§ Change detection outputs
◆ ◆ ◆ ◆ ◆ ◆ ◆

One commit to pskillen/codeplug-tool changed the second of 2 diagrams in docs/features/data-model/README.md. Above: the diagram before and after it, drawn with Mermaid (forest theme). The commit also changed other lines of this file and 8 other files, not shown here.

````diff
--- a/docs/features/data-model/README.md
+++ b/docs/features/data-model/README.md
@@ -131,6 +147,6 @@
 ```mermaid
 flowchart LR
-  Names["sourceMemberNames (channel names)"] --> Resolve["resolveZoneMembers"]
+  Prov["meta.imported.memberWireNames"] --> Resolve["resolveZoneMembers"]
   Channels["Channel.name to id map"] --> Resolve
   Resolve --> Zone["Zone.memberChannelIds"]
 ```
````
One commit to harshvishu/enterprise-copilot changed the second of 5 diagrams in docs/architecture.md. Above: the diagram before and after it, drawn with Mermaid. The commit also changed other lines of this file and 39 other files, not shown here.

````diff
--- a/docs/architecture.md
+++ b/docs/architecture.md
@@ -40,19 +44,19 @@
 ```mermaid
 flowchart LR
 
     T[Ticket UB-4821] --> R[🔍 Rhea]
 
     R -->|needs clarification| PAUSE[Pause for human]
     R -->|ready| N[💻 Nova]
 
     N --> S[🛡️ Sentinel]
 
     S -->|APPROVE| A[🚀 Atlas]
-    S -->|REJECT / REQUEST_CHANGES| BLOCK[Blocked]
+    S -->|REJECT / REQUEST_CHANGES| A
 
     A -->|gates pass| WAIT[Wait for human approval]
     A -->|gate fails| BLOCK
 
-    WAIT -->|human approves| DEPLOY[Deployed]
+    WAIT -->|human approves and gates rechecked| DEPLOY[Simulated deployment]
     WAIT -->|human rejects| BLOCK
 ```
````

◆ ◆ ◆ ◆ ◆ ◆ ◆

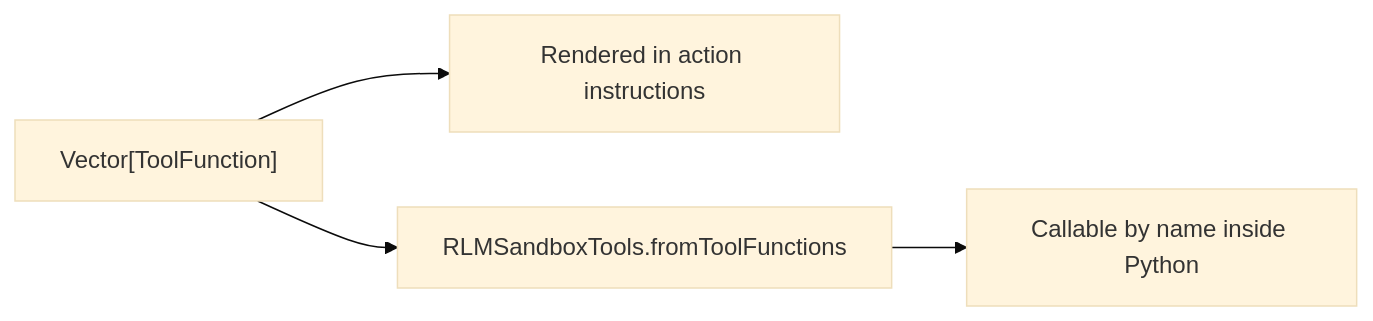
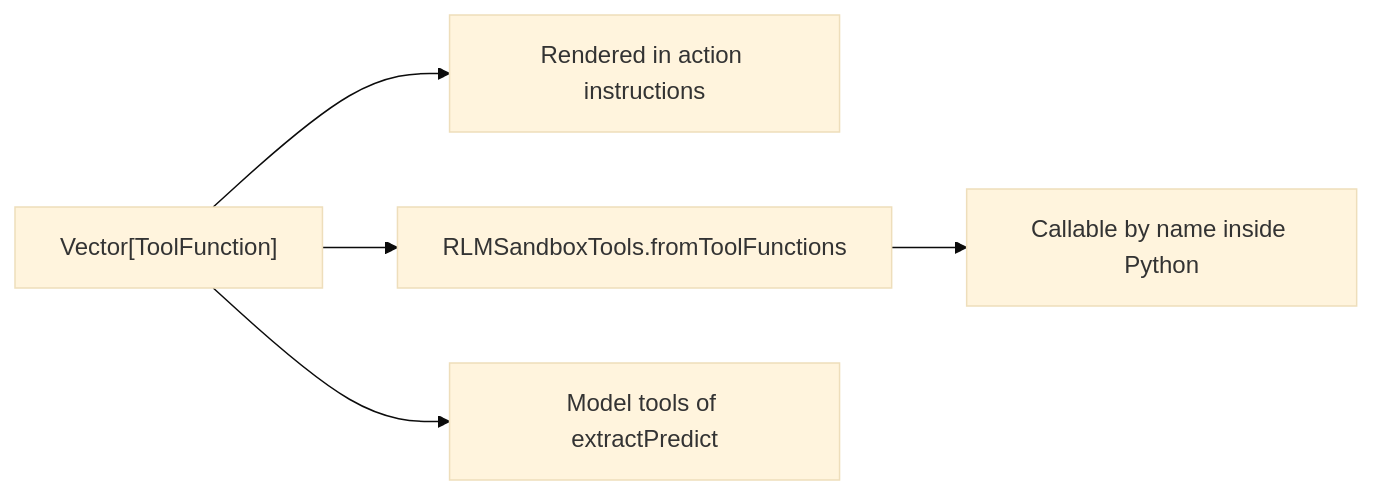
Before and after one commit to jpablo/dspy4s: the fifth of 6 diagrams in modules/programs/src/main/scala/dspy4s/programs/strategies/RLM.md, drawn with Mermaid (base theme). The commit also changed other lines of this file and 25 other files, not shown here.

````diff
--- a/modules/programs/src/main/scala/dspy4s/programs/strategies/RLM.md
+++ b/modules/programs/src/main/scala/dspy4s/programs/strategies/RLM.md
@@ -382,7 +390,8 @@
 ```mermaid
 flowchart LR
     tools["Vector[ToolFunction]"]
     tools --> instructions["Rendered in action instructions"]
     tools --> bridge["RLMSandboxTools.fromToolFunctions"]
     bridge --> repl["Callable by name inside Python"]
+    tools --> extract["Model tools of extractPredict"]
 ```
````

◆ ◆ ◆ ◆ ◆ ◆ ◆

§ ASSIGNED TASK
Copy the lines from the entries above in which the word "WAIT" appears.

§ ANSWER BELOW
     A -->|gates pass| WAIT[Wait for human approval]
-    WAIT -->|human approves| DEPLOY[Deployed]
+    WAIT -->|human approves and gates rechecked| DEPLOY[Simulated deployment]
     WAIT -->|human rejects| BLOCK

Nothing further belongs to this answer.